“Before 1930 few people called for outright repeal of the (18th) Amendment. No amendment had ever been repealed, and it was clear that few Americans were moved to political action yet by the partial successes or failures of the Eighteenth. … The repeal movement, which since the early 1920s had been a sullen and hopeless expression of minority discontent, astounded even its most dedicated supporters when it suddenly gained political momentum.”
What happened in 1930 that suddenly gave the repeal movement political muscle? The answer is the Great Depression and the ravages that it inflicted on federal income-tax revenues.
Prior to the creation in 1913 of the national income tax, about a third of Uncle Sam’s annual revenue came from liquor taxes. (The bulk of Uncle Sam’s revenues came from customs duties.) Not so after 1913. Especially after the income tax surprised politicians during World War I with its incredible ability to rake in tax revenue, the importance of liquor taxation fell precipitously.
Despite pleas throughout the 1920s by journalist H.L. Mencken and a tiny handful of other sensible people to end Prohibition, Congress gave no hint that it would repeal this folly.
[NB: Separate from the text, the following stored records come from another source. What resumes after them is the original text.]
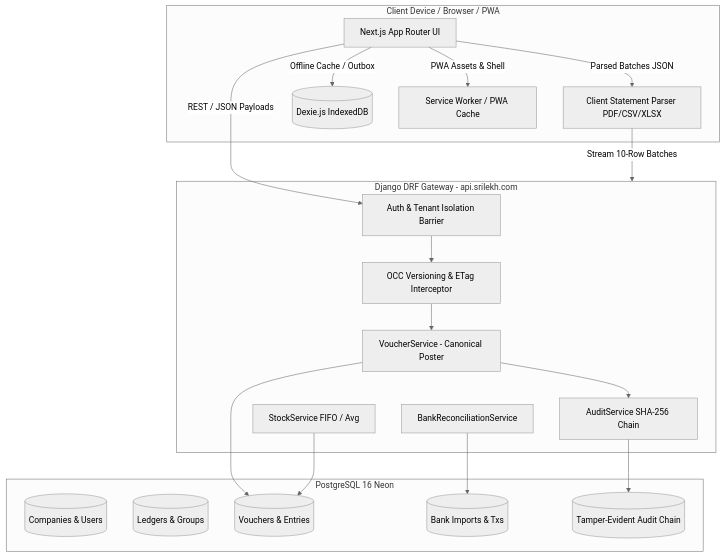
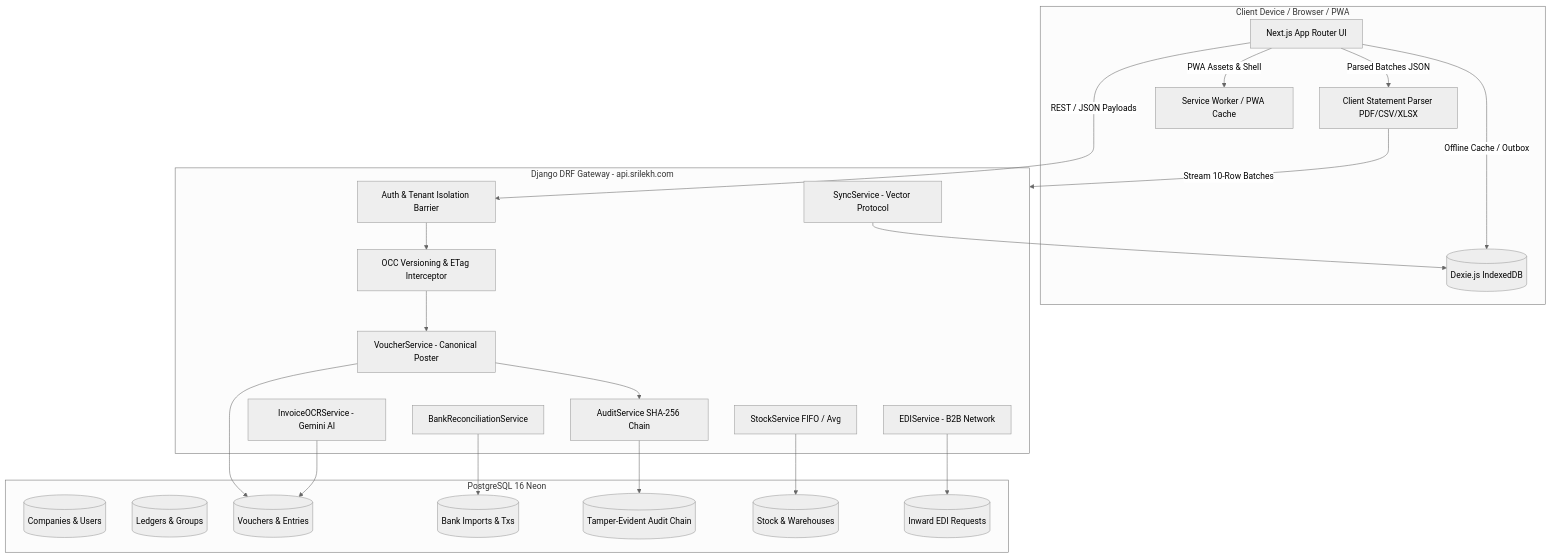
Before and after one commit to prakhar2207/Vouch: the diagram in docs/trust-flexibility/EXISTING_ARCHITECTURE_MAP.md, drawn with Mermaid (neutral theme). The commit also changed other lines of this file and 3 other files, not shown here.

Commit message:
docs(trust-flexibility): complete 15-domain architecture map and incremental implementation plan

````diff
--- a/docs/trust-flexibility/EXISTING_ARCHITECTURE_MAP.md
+++ b/docs/trust-flexibility/EXISTING_ARCHITECTURE_MAP.md
@@ -31,37 +31,45 @@
 ```mermaid
 flowchart TD
     subgraph Client [Client Device / Browser / PWA]
         UI[Next.js App Router UI]
         CSP[Client Statement Parser PDF/CSV/XLSX]
         IDB[(Dexie.js IndexedDB)]
         SW[Service Worker / PWA Cache]
     end
 
     subgraph API [Django DRF Gateway - api.srilekh.com]
         MW[Auth & Tenant Isolation Barrier]
         OCC[OCC Versioning & ETag Interceptor]
         VSRV[VoucherService - Canonical Poster]
         BSRV[BankReconciliationService]
         ASRV[AuditService SHA-256 Chain]
         ISRV[StockService FIFO / Avg]
+        OCRS[InvoiceOCRService - Gemini AI]
+        EDIS[EDIService - B2B Network]
+        SYNS[SyncService - Vector Protocol]
     end
 
     subgraph Data [PostgreSQL 16 Neon]
         PG_CO[(Companies & Users)]
         PG_LED[(Ledgers & Groups)]
         PG_VOUCH[(Vouchers & Entries)]
         PG_BANK[(Bank Imports & Txs)]
         PG_AUD[(Tamper-Evident Audit Chain)]
+        PG_INV[(Stock & Warehouses)]
+        PG_EDI[(Inward EDI Requests)]
     end
 
     UI -->|PWA Assets & Shell| SW
     UI -->|Offline Cache / Outbox| IDB
     UI -->|Parsed Batches JSON| CSP
     CSP -->|Stream 10-Row Batches| API
     UI -->|REST / JSON Payloads| MW
     MW --> OCC --> VSRV
     VSRV --> PG_VOUCH
     VSRV --> ASRV --> PG_AUD
     BSRV --> PG_BANK
-    ISRV --> PG_VOUCH
+    ISRV --> PG_INV
+    OCRS --> PG_VOUCH
+    EDIS --> PG_EDI
+    SYNS --> IDB
 ```
````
Prohibition appeared to be here to stay — until income-tax revenues nose-dived in the early 1930s.
From 1930 to 1931, income-tax revenues fell by 15 percent.
In 1932 they fell another 37 percent; 1932 income-tax revenues were 46 percent lower than just two years earlier. And by 1933 they were fully 60 percent lower than in 1930.
With no end of the Depression in sight, Washington got anxious for a substitute source of revenue.
That source was liquor sales.
Jouett Shouse, president of the Association Against the Prohibition Amendment, was a powerful figure in the Democratic Party that had just nominated Franklin Roosevelt as its candidate for the White House. Shouse emphasized that ending Prohibition would boost government revenue.
The income tax created Prohibition, and falling income tax revenues due to the Great Depression ended it.
It’s a reminder that for the government, it’s all about money and control. The drug war currently gives them both. Sadly, the coming fiscal disaster in our entitlement spending might be the only way to end the war on drugs. The government needs the money, and with the War on Terror, they’ve already got a great excuse to continue the control.
Hat Tip: Radley Balko